Group shots were taken with President Obama, including one with everyone in the traveling party and one with the players. General manager Ken Williams presented President Obama with a black White Sox jersey with his name and the No. 1 on the back, and the president also received a dozen autographed baseballs, T-shirts and caps.
As for the tour, the White Sox group had the chance to see rooms not shown on the normal tour. Those rooms included the theater room where President Obama watched the Super Bowl.
"We got to see everything," Dotel said. "All we needed to see is where he lives. I'm telling you, it was great.

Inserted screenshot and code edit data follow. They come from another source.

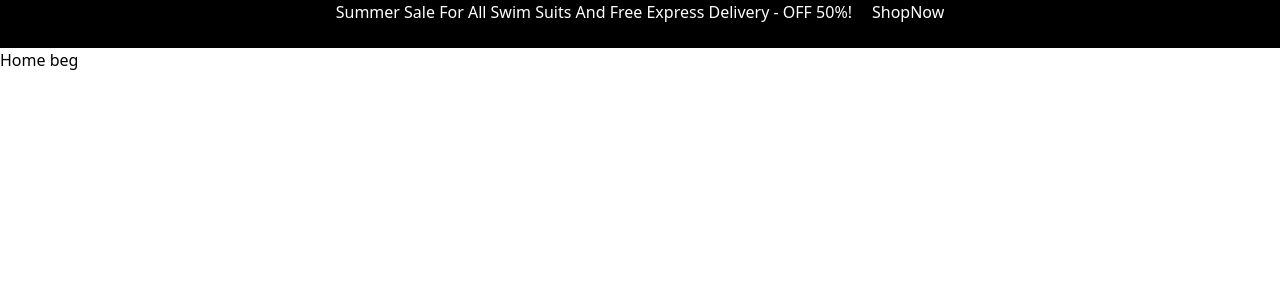
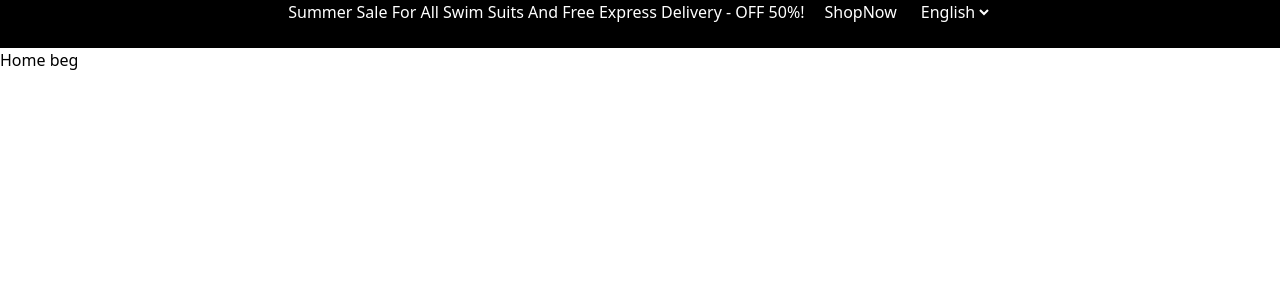
Before and after one commit to AhmedSamyEid/Execlusive-e-Commerce, a React (Vite) app: page / in a window 1280 px wide. Shown: the top 300 px of the page. Built offline with nearby package versions, Linux system fonts and the light colour scheme.

Commit message:
Add:i18n select option English العريبه

```diff
--- a/src/components/layouts/Banner.tsx
+++ b/src/components/layouts/Banner.tsx
@@ -8,6 +8,10 @@ export default function Banner () {
           Summer Sale For All Swim Suits And Free Express Delivery - OFF 50%!
         </span>
         <Link to={"/"}>ShopNow</Link>
+      <select className="text-white bg-black outline-0" value={"en"}>
+        <option value={"en"}>English</option>
+        <option value={"en"}>العريبه</option>
+      </select>
       </div>
     </section>
   );
--- /dev/null
+++ b/src/i18n.ts
@@ -0,0 +1,24 @@
+import i18n from "i18next";
+import { initReactI18next } from "react-i18next";
+
+import Backend from "i18next-http-backend";
+import LanguageDetector from "i18next-browser-languagedetector";
+
+i18n
+
+  .use(Backend)
+
+  .use(LanguageDetector)
+
+  .use(initReactI18next)
+
+  .init({
+    fallbackLng: "en",
+    debug: true,
+
+    interpolation: {
+      escapeValue: false,
+    },
+  });
+
+export default i18n;
```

"He knows a lot about us. He noticed that we've been playing well lately. He's a big fan. I can tell he really enjoyed [the visit]."
President Obama stands as the most prominent White Sox fan in the world and is not shy about showing his support for the team. The president has been photographed coming back from workouts wearing his tried and true White Sox cap and has talked about his devotion to the South Siders in interviews.
It was then-Senator Obama who threw out the first pitch before Game 2 of the 2005 American League Championship Series at U.S. Cellular Field. And as the president has mentioned previously, the White Sox did not lose another postseason game during those particular playoffs.
Manager Ozzie Guillen was not present during Monday's visit, as he already had made plans to spend the day off with his family in Florida before the trip to the White House was officially arranged. Guillen might have the chance to meet President Obama if the president eventually is able to accept the White Sox offer to throw out a first pitch at any home game he chooses.
There's also the chance for another White House meeting if the White Sox can duplicate their historic effort from 2005. Dotel had previously been to the White House while playing for Houston, but never got to meet President George W. Bush.
The hug from President Obama on Monday more than fills that void.
"Nothing against President Bush, but this was a totally different feeling," Dotel said. "President Obama was there, and he knows the White Sox.
"I took the chance [by asking for a hug]. It was like I won the World Series. I was sweating and nervous. But it was a great moment, I'm telling you."
Scott Merkin is a reporter for MLB.com. This story was not subject to the approval of Major League Baseball or its clubs.